What Actually Happened to Jose: A Descriptive Psychology Approach to Cultural Values Implementation for a Culturally Displaced Person

Silva, Joseph C. (Ph.D., 1980)

Thesis directed by Associate Professor Peter G. Ossorio

After an extensive review of the literature in the social sciences pertaining to Mexican Americans, Nick C. Vaca (El Grito, Fall 1970, pp. 17-51) noted the predominance of what he termed the "cultural determinism" model. Following the model one would focus on cultural values, or value orientations, as a way of understanding cultural influences on behavior. The model contrasts with most theories of behavior in that they literally bypass the area of cultural characteristics and differences.

Since application of the cultural determinism model has resulted in some real-world failures toward the understanding of culturally different people, the present study critically examines the conceptual adequacy of the model. A Descriptive Psychology approach is taken in formulating a concept of culture which makes explicit the relationship between culture, values, persons, and behavior.

The research application of the conceptualization centers on the participation and success of Chicano freshmen at a predominantly white, middle-class, university their first academic year. The effect on participation and success of: (1) A cultural identity closely tied to the specific, concrete, social practices of Chicano culture; (2) flexibility in cultural values implementation; (3) central cultural values and pure ethnic identity conflict; and (4) academic knowledge and ability were all considered.

A construct validity approach was taken in the study. Academic knowledge and ability was assessed by an index of past academic performance and success. Participation was assessed by rating sheets filled out by faculty members of classes currently being taken by the students. Academic success was assessed by a standard academic year university grade point average adjusted for non-credit courses and attrition. Other indices were contained on a questionnaire constructed for the study (i.e., the Chicano Cultural Research Questionnaire).
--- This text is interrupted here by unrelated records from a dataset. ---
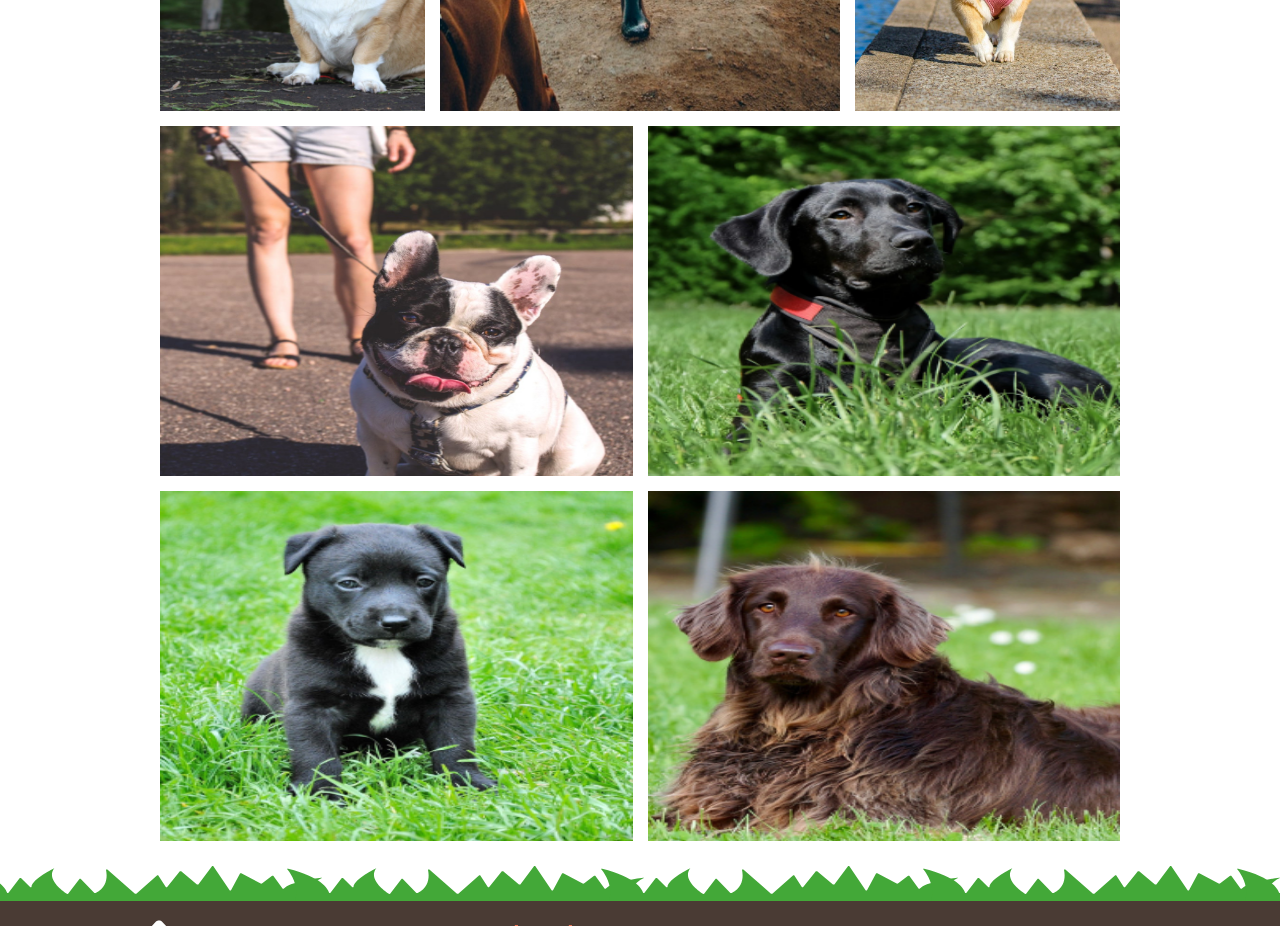
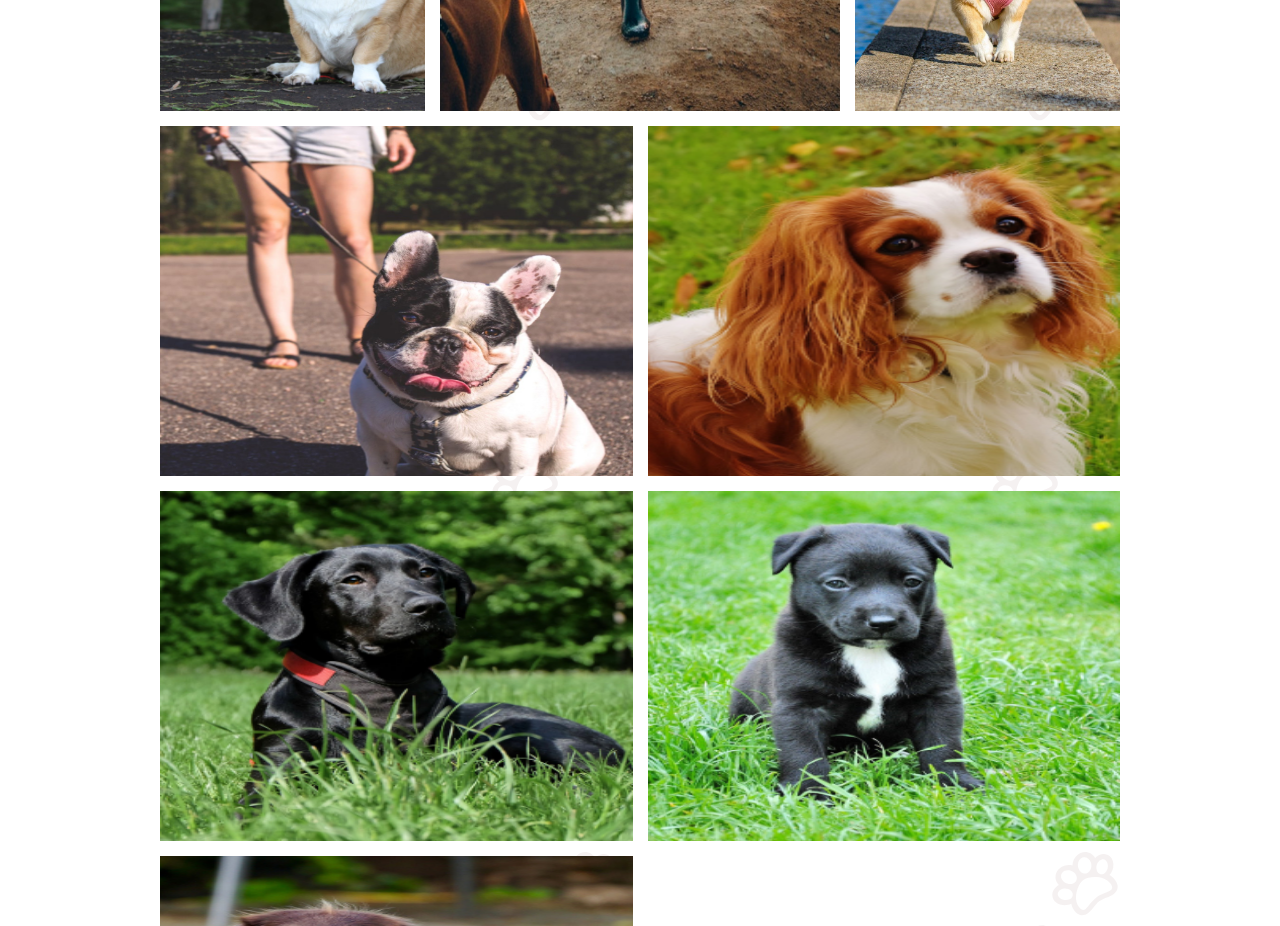
Before and after one commit to mattiehoare123/Doggie-Walks, a React (Create React App) app: page /gallery in a window 1280 px wide. Shown: the part 1220-2146 px from the top of the page. Built offline with nearby package versions, Linux system fonts and the light colour scheme.

Commit message:
Trying to fix error as build will not deploy

```diff
--- a/package.json
+++ b/package.json
@@ -10,6 +10,7 @@
     "react-dom": "^16.13.1",
     "react-responsive": "^8.0.3",
     "react-router": "^5.1.2",
+    "react-router-dom": "^5.2.0",
     "react-scripts": "3.4.1",
     "styled-components": "^5.0.1"
   },
--- a/src/components/Navigation.js
+++ b/src/components/Navigation.js
@@ -1,5 +1,5 @@
 import React from 'react';
-import styled, {css} from 'styled-components'
+import styled from 'styled-components'
 import { Link } from "react-router-dom";
 import logo from '../assets/logo.svg';
 
--- a/src/gallery.js
+++ b/src/gallery.js
@@ -61,6 +61,7 @@ export const gallery = () => {
           <DogImage src={TanPembroke} alt="Tan and white pembroke dog sitting in park"/>
           <DogImage src={BlondePembroke} alt="Blonde pembroke dog panting walking on edge of pond"/>
           <DogImage src={WhiteBulldog} alt="White and black bulldog on lead sitting in park"/>
+          <DogImage src={OrangeCharles} alt="Orange and hwite king charles dog"/>
           <DogImage src={BlackLabrador} alt="Black labrador dog lying on grass"/>
           <DogImage src={BlackBulldog} alt="Black and white bulldog sittin on grass"/>
           <DogImage src={BrownLabrador} alt="Brown labrador dog lying on grass"/>
```
Also changed, not shown: 1 other file (tests, documents, lock files or other folders).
The results of the study show that cultural conflict on the level of pure ethnic identity as a Chicano was related to an overall lower level of participation in essential university social practices, or requirements, than for those individuals who did not see this sort of conflict. Also, Performative persons (i.e., individuals whose cultural identity was closely tied to the specific, concrete, social practices of Chicano culture) saw more conflict between their cultural values and essential university social practices or requirements. Some substantial differences were found between the two sub-groups used in the study. In general, stronger relationships between the variables associated with the predictions were found for Chicano students who had met the regular admissions standards of the University than for those who were admitted by Special Action.

The significance of the results, apart from their episodic statistical significance, is in establishing the applicability of the conceptualization for the particular setting and in the manner demonstrated by the research. The findings of the study have implications for institutions of higher education in their potential accommodation and support of culturally different students, and for the students themselves in terms of their resolution of cultural conflict when culturally displaced. [211 pp.]